“The bill doesn’t do what people in this city needed it to do,” Rev. Kobi Little, the head of the Baltimore chapter, told the Baltimore Sun. “Any bill like this should retain the right to go to court and also add the right to counsel, and this legislation didn’t do that. It ended up creating risks that outweighed the benefits.”
In terms of inside City Hall politics, observers were waiting for Scott’s decision, in part, to see how the ongoing power struggle between the new mayor and Mosby, the new council president, would play out. Mosby ran for mayor in 2016 before quitting to get behind former Mayor Catherine Pugh. (In her first veto, Pugh reneged in on a campaign promise to support a $15 minimum wage in the city.) Currently under an FBI inquiry along with his wife, City State’s Attorney Marilyn Mosby—which has led to a subpoena of the couple’s financial records and tax statements—Council President Nick Mosby was viewed by some as needing a political win to distract attention from the investigation. Neither of the Mosbys has been charged with any crime.
In a statement after the announcement of the veto, Nick Mosby called Scott’s veto a “modern-day redlining with an outsize impact by a vocal advocacy class” and “structural racism” in practice. That charge was quickly rebuked by, among others, Morgan State professor Lawrence Brown, author of The Black Butterfly: The Harmful Politics of Race and Space in America, who identified himself as a “proud card-carrying member of the “vocal advocacy class.”
First of all, I'm a proud card-carrying member of the "vocal advocacy class." Last I checked, freedom fighters such as Walter P. Carter, Fannie Lou Hamer, Dr. King, and Ida B. Wells were vocal in their advocacy.— Equity Scientist (@BmoreDoc) May 18, 2021
Our job is to analyze policies and how they impact Black Lives. https://t.co/zkpVnGqvkK
“Now to say that this veto is an example of ‘modern-day redlining’ is truly astonishing when there are actual banks that redline Black neighborhoods & public budgets that redline Black neighborhoods,” Brown wrote in a Twitter thread. “Rhino’s bill aimed to SUBPRIME Black neighborhoods! That’s what we pointed out.”
“Part of what makes Rhino so tricky is that they are offering a new product so there isn’t an easy precedent,” Brown later added. “But it’s a new product supported by hedge funds on Wall Street, so that’s one clue. The language they use is another: Renter’s Choice. Which is akin to School Choice.”
Meanwhile, even as they celebrated Scott’s veto, housing advocates and organizers quickly turned their attention to a potential veto override vote early next month.

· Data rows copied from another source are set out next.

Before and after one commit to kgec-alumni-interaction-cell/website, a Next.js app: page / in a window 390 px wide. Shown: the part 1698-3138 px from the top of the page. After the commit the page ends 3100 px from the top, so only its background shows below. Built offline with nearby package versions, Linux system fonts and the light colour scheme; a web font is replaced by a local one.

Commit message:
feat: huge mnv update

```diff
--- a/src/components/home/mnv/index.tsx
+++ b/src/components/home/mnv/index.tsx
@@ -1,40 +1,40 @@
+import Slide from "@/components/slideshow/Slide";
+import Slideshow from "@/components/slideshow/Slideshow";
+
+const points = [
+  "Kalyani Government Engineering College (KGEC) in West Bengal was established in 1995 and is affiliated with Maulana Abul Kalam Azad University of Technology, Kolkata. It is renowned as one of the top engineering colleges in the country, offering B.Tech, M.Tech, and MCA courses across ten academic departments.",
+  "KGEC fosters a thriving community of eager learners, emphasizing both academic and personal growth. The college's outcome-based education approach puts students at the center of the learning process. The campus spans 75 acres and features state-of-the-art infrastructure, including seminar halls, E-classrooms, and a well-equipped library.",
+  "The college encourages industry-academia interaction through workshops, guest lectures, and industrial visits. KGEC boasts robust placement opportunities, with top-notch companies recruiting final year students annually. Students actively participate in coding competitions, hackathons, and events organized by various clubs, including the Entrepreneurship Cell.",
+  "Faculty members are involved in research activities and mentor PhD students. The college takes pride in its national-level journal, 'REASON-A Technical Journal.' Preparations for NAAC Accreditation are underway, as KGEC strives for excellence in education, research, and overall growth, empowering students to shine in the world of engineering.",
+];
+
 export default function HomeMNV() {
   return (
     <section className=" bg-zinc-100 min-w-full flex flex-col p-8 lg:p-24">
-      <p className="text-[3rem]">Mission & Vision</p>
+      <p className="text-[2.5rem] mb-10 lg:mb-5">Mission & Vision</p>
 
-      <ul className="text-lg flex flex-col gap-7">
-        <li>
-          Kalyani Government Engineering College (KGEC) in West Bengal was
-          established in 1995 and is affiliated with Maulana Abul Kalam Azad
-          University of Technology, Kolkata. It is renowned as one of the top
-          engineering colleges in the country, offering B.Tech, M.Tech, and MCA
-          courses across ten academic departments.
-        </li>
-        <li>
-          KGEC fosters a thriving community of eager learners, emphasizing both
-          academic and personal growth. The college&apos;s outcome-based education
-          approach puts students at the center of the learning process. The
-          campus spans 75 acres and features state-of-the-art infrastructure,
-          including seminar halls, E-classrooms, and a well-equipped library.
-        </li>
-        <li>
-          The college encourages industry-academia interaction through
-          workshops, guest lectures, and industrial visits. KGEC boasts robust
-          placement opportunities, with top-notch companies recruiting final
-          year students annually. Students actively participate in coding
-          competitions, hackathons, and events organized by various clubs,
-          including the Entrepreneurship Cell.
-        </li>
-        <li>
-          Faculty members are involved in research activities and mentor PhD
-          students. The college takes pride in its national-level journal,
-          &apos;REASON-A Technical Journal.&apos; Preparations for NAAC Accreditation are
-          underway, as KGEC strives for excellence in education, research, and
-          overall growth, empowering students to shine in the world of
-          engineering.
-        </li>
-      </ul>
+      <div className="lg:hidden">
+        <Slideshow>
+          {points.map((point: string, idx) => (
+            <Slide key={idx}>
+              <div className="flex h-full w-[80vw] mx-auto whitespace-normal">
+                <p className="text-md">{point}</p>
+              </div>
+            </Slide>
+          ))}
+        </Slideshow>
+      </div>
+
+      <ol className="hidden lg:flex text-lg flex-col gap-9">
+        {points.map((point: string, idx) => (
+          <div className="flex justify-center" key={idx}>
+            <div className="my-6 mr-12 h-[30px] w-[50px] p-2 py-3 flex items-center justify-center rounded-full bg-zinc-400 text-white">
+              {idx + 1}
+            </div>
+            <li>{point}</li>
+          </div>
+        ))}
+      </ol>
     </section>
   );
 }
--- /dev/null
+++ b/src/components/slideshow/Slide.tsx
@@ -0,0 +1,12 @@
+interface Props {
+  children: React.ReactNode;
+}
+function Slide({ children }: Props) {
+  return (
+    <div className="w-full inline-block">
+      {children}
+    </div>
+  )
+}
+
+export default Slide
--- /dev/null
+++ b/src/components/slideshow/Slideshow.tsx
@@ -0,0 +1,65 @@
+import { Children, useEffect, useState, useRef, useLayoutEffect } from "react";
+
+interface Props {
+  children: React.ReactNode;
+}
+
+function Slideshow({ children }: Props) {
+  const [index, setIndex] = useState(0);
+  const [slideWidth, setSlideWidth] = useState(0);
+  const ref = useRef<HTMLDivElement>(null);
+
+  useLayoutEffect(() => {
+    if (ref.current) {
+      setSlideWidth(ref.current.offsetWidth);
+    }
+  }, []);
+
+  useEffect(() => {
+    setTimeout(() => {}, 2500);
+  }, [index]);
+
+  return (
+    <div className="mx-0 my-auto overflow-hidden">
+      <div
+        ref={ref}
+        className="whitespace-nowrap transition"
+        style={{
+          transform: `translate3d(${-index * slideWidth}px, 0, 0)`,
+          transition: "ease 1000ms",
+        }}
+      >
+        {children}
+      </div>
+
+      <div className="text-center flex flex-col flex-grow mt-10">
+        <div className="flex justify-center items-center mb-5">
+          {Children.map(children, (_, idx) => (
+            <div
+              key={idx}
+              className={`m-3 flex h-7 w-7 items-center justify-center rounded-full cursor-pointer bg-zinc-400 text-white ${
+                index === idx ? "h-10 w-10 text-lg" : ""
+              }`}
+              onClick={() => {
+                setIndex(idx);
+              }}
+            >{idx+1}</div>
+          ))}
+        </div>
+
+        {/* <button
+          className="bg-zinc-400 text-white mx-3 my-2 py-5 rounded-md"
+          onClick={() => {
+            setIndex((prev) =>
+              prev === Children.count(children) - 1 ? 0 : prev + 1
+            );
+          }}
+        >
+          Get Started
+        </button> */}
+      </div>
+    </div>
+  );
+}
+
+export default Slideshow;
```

“The council has 20 days to override,” tweeted Caitlin Goldblatt, an organizer with Baltimore’s Democratic Socialists of America branch and Baltimore Renters United. “Now is the time to reach out to all these council members and tell them to support this veto.”